[Code change snippets]
= = = =

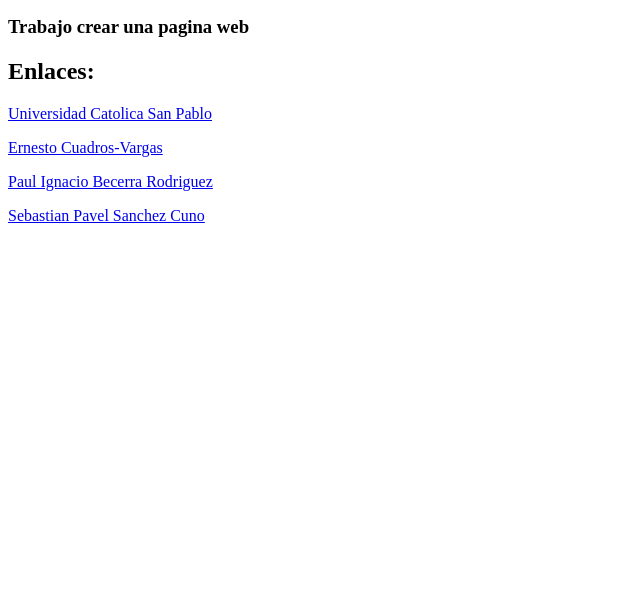
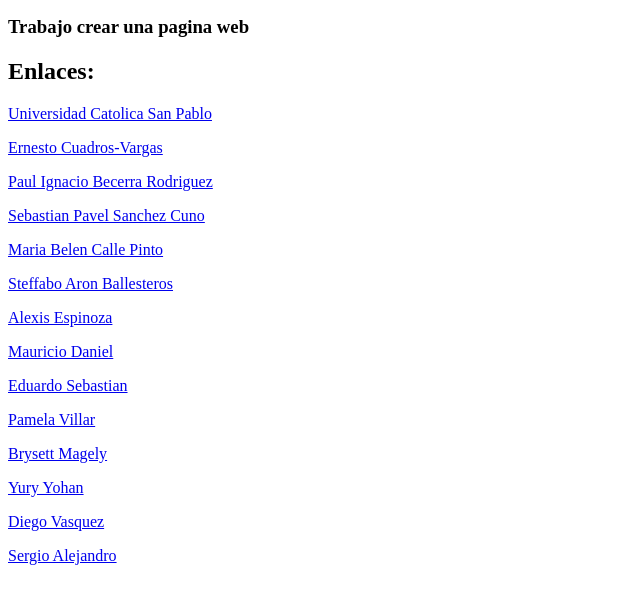
Before and after one commit to luisfabiandiaz/luisfabiandiaz.github.io, a plain HTML site: page index.html in a window 1280 px wide. Shown: the part 87-690 px from the top of the page, without its empty margins (0-640 px from the left). Drawn offline with Linux system fonts and the light colour scheme.

Commit message:
index.html

```diff
--- a/index.html
+++ b/index.html
@@ -15,7 +15,28 @@
 <p>
 <a href="https://seamurai.github.io/" target="_blank">Sebastian Pavel Sanchez Cuno</a>
 <p>
-
+<a href="https://mariabelencallepinto.netlify.app/" target="_blank">Maria Belen Calle Pinto</a>
+<p>
+<a href="https://steffanoaaronballesterosroque.netlify.app/" target="_blank">Steffabo Aron Ballesteros</a>
+<p>
+<a href="https://alexisespinozavillanueva.netlify.app/" target="_blank">Alexis Espinoza</a>
+<p>
+<a href="https://mauriziodanielluquesoto.netlify.app/" target="_blank">Mauricio Daniel</a>
+<p>
+<a href="https://enzoaldhairfuentesapaza.github.io/" target="_blank"Enzo Aldhair</a>
+<p>
+<a href="https://eduardosebastiancordovachoque.netlify.app/" target="_blank">Eduardo Sebastian</a>
+<p>
+<a href="https://pamelavillar.github.io/" target="_blank">Pamela Villar</a>
+<p>
+<a href="https://brysettmagelyvalenzuelalazarte.github.io/" target="_blank">Brysett Magely</a>
+<p>
+<a href="https://yuryyohanllanos.web.app/" target="_blank">Yury Yohan</a>
+<p>
+<a href="https://diegovasqueztorres.000webhostapp.com/" target="_blank">Diego Vasquez</a>
+<p>
+<a href="https://sergio-alejandro-paucar-cruz.web.app/" target="_blank">Sergio Alejandro</a>
+<p>
 
 </body>
 </html>
```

= = = =

▸ Goal of the exercise
The records above are to be restated word for word, with every picture left out.

▸ Result for this exercise
Before and after one commit to luisfabiandiaz/luisfabiandiaz.github.io, a plain HTML site: page index.html in a window 1280 px wide. Shown: the part 87-690 px from the top of the page, without its empty margins (0-640 px from the left). Drawn offline with Linux system fonts and the light colour scheme.

Commit message:
index.html

```diff
--- a/index.html
+++ b/index.html
@@ -15,7 +15,28 @@
 <p>
 <a href="https://seamurai.github.io/" target="_blank">Sebastian Pavel Sanchez Cuno</a>
 <p>
-
+<a href="https://mariabelencallepinto.netlify.app/" target="_blank">Maria Belen Calle Pinto</a>
+<p>
+<a href="https://steffanoaaronballesterosroque.netlify.app/" target="_blank">Steffabo Aron Ballesteros</a>
+<p>
+<a href="https://alexisespinozavillanueva.netlify.app/" target="_blank">Alexis Espinoza</a>
+<p>
+<a href="https://mauriziodanielluquesoto.netlify.app/" target="_blank">Mauricio Daniel</a>
+<p>
+<a href="https://enzoaldhairfuentesapaza.github.io/" target="_blank"Enzo Aldhair</a>
+<p>
+<a href="https://eduardosebastiancordovachoque.netlify.app/" target="_blank">Eduardo Sebastian</a>
+<p>
+<a href="https://pamelavillar.github.io/" target="_blank">Pamela Villar</a>
+<p>
+<a href="https://brysettmagelyvalenzuelalazarte.github.io/" target="_blank">Brysett Magely</a>
+<p>
+<a href="https://yuryyohanllanos.web.app/" target="_blank">Yury Yohan</a>
+<p>
+<a href="https://diegovasqueztorres.000webhostapp.com/" target="_blank">Diego Vasquez</a>
+<p>
+<a href="https://sergio-alejandro-paucar-cruz.web.app/" target="_blank">Sergio Alejandro</a>
+<p>
 
 </body>
 </html>
```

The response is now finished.